A diagnosis of vulvovaginal or urogenital atrophy is not cause for treatment unless women are experiencing symptoms.8 Additionally, treatment of atrophy may be recommended in the context of vulvovaginal surgery or in cases of pelvic organ prolapse and urinary incontinence.8 Aside from vaginal bleeding or spotting, symptoms of atrophy typically include vaginal dryness, burning, pruritis and dyspareunia.8

An approach to management of vulvovaginal atrophy includes vaginal moisturisers and lubricants, as well as topical vaginal oestrogens.8 Generally, topical vaginal oestrogen is more successful than vaginal moisturisers and lubricants.8 Topical vaginal oestrogen preparations in Australia include Vagifem (oestradiol) and Ovestin (oestriol). A typical regimen for these products is daily for two weeks, then twice weekly thereafter.8 Topical vaginal oestrogen is the treatment of choice over systemic HRT for women where atrophy is the predominant symptom.8

There are many preparations of commercially available vaginal moisturisers and lubricants, including products such as Replens and Sylk.8 These are designed for regular use, typically a few times per week, not just at the time of sexual intercourse.8 The composition of vaginal moisturisers and lubricants can vary, including water, silicone and oil, and there can be some trial and error until a patient finds the product to suit their requirements.8

Endometrial hyperplasia

Endometrial hyperplasia is defined as proliferation of endometrial glands and consequentially an increased gland to stroma ratio.9 Endometrial hyperplasia can be sub-classified into simple or complex with or without atypia.9 The importance of endometrial hyperplasia is each sub-category has a corresponding risk of progression to endometrial cancer for simple or complex hyperplasia with or without atypia the risks are one, three, eight and 29 per cent, respectively.9 An overview to the management of endometrial hyperplasia in postmenopausal women can be summarised into treatment with progestins or hysterectomy.10 The decision of treatment modality is usually based upon the presence of atypia, as this increases the risk of progression to endometrial cancer.10 

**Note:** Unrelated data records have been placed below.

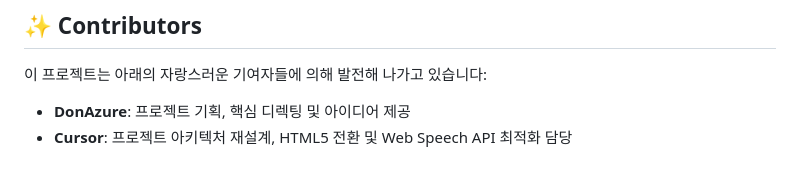
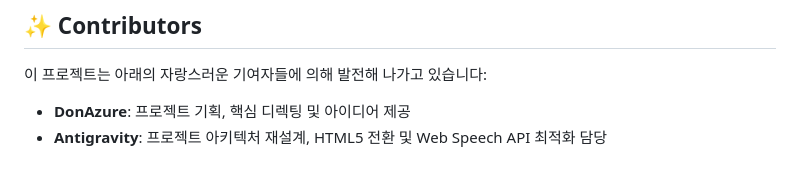
Before and after one commit to DonAzure/vibegame, a Markdown page: README.md, the part around the change. GitHub-like rendering.

Commit message:
📝 Docs: Restore Antigravity name

```diff
--- a/README.md
+++ b/README.md
@@ -44,4 +44,4 @@ GitHub `Issues` 탭에 편하게 제안해 주시거나 자유롭게 참여해
 이 프로젝트는 아래의 자랑스러운 기여자들에 의해 발전해 나가고 있습니다:
 
 - **DonAzure**: 프로젝트 기획, 핵심 디렉팅 및 아이디어 제공
-- **Cursor**: 프로젝트 아키텍처 재설계, HTML5 전환 및 Web Speech API 최적화 담당
+- **Antigravity**: 프로젝트 아키텍처 재설계, HTML5 전환 및 Web Speech API 최적화 담당
```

  1. Goodman A. Postmenopausal uterine bleeding. UpToDate. Accessed online June 2014.
  2. PMB [Internet]. Accessed June 16 2014. Available from .
  3. Brand A. The women with postmenopausal bleeding. Australian Family Physician 2007;36:116-120.
  4. Lethaby A, Marjoribanks J, Kronenberg F, Roberts H, Eden J, Brown J. Phytoestrogens for menopausal vasomotor symptoms. Cochrane Database of Systematic Reviews 2013, Issue 12. Art. No CD001395. DOI:10.1002/14651858.CD001395.pub4.
  5. Chin J, Konje JC, Hickey M. Levonorgestral intrauterine system for endometrial protection in women with breast cancer on tamoxifen. Cochrane Database of Systematic Reviews 2009, Issue 4. Art No. CD007245. DOI: 10.1002/14651858. CD007245.pub2.
  6. Smith-Bindman R, Weiss E, Feldstein V. How thick is too thick? When endometrial thickness should prompt biopsy in postmenopausal women without vaginal bleeding. Ultrasound Obstet Gynaecol 2004; 24:558-565.
  7. Feldman S. Evaluation of the endometrium for malignant and premalignant disease. UpToDate. Accessed online June 2014.
  8. Bachmann G, Santen R. Treatment of vaginal atrophy. UpToDate. Accessed online June 2014.
  9. Giuntoli RL, Zacur HA. Classification and diagnosis of endometrial hyperplasia. UpToDate. Accessed online June 2014.
  10. Giuntoli RL, Zacur HA. Management of endometrial hyperplasia. UpToDate. Accessed online June 2014.

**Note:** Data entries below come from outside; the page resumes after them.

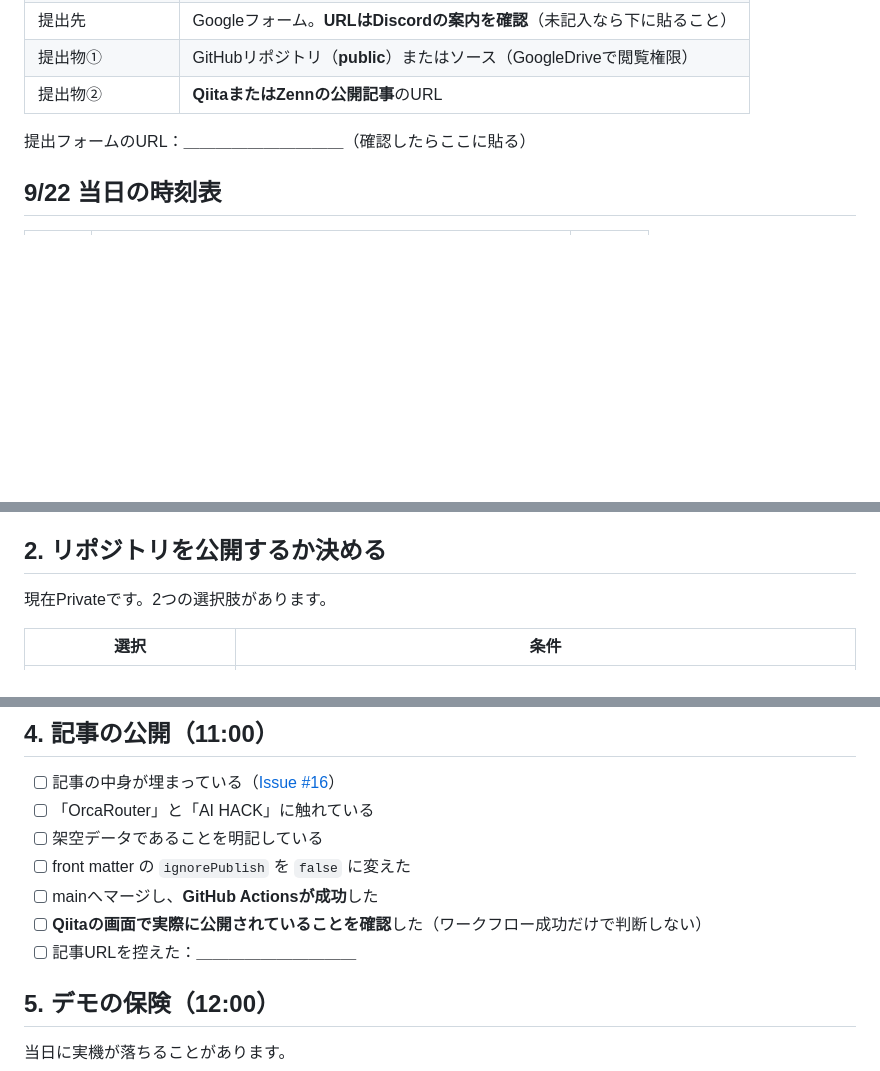
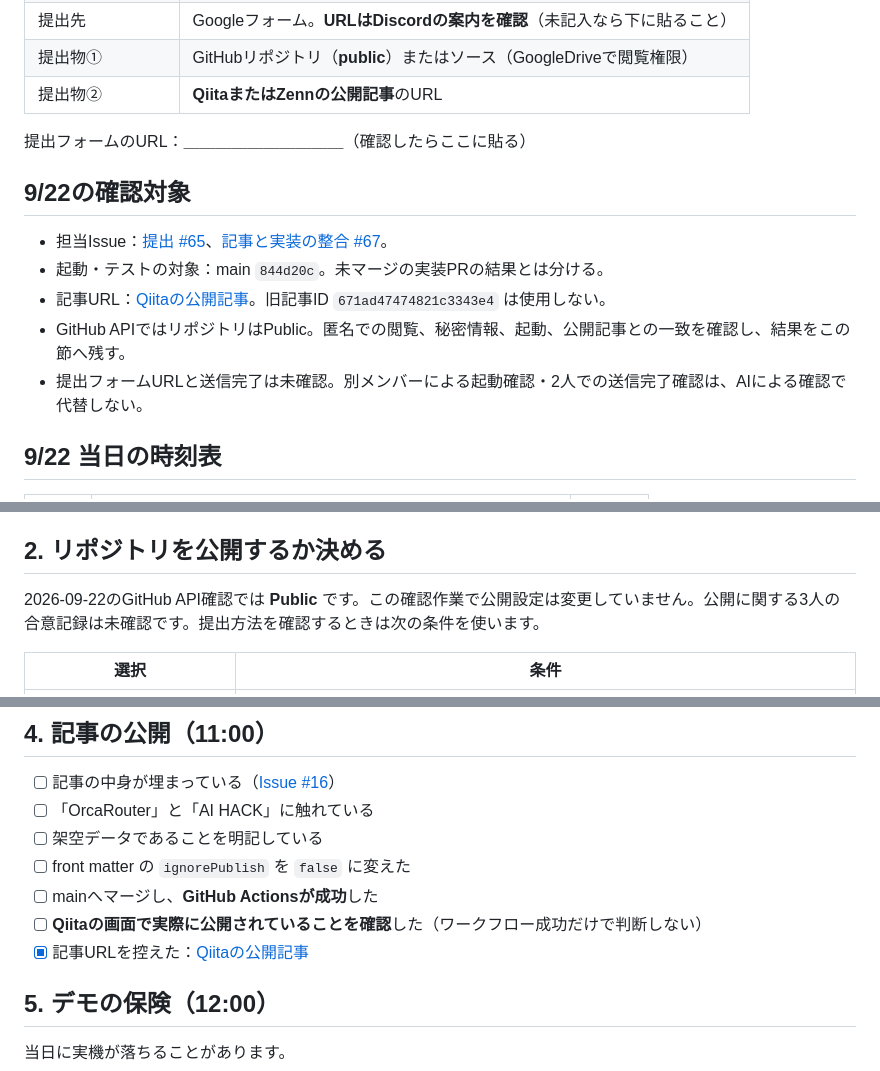
Before and after one commit to 0k4c/ai-hack-2026, a Markdown page: docs/submission-checklist.md, 3 parts joined by grey strips. Rendered like a GitHub page; blank space fills up the shorter version.

Commit message:
wip: 提出前の確認対象と記事URLを記録する

```diff
--- a/docs/submission-checklist.md
+++ b/docs/submission-checklist.md
@@ -14,6 +14,14 @@
 | 提出物② | **QiitaまたはZennの公開記事**のURL |
 
 提出フォームのURL：＿＿＿＿＿＿＿＿＿＿（確認したらここに貼る）
+
+## 9/22の確認対象
+
+- 担当Issue：[提出 #65](https://github.com/0k4c/ai-hack-2026/issues/65)、[記事と実装の整合 #67](https://github.com/0k4c/ai-hack-2026/issues/67)。
+- 起動・テストの対象：main `844d20c`。未マージの実装PRの結果とは分ける。
+- 記事URL：[Qiitaの公開記事](https://qiita.com/ryu2002090533/items/4271b69dc53467514e59)。旧記事ID `671ad47474821c3343e4` は使用しない。
+- GitHub APIではリポジトリはPublic。匿名での閲覧、秘密情報、起動、公開記事との一致を確認し、結果をこの節へ残す。
+- 提出フォームURLと送信完了は未確認。別メンバーによる起動確認・2人での送信完了確認は、AIによる確認で代替しない。
 
 ## 9/22 当日の時刻表
 
@@ -52,7 +60,7 @@ git ls-files | grep -E "^\.env$|credentials|\.pem$|\.key$"
 
 ## 2. リポジトリを公開するか決める
 
-現在Privateです。2つの選択肢があります。
+2026-09-22のGitHub API確認では **Public** です。この確認作業で公開設定は変更していません。公開に関する3人の合意記録は未確認です。提出方法を確認するときは次の条件を使います。
 
 | 選択 | 条件 |
 | --- | --- |
@@ -83,7 +91,7 @@ npm run select -- --help
 - [ ] front matter の `ignorePublish` を `false` に変えた
 - [ ] mainへマージし、**GitHub Actionsが成功**した
 - [ ] **Qiitaの画面で実際に公開されていることを確認**した（ワークフロー成功だけで判断しない）
-- [ ] 記事URLを控えた：＿＿＿＿＿＿＿＿＿＿
+- [x] 記事URLを控えた：[Qiitaの公開記事](https://qiita.com/ryu2002090533/items/4271b69dc53467514e59)
 
 ## 5. デモの保険（12:00）
 
```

Leave a Reply

Your email address will not be published. Required fields are marked *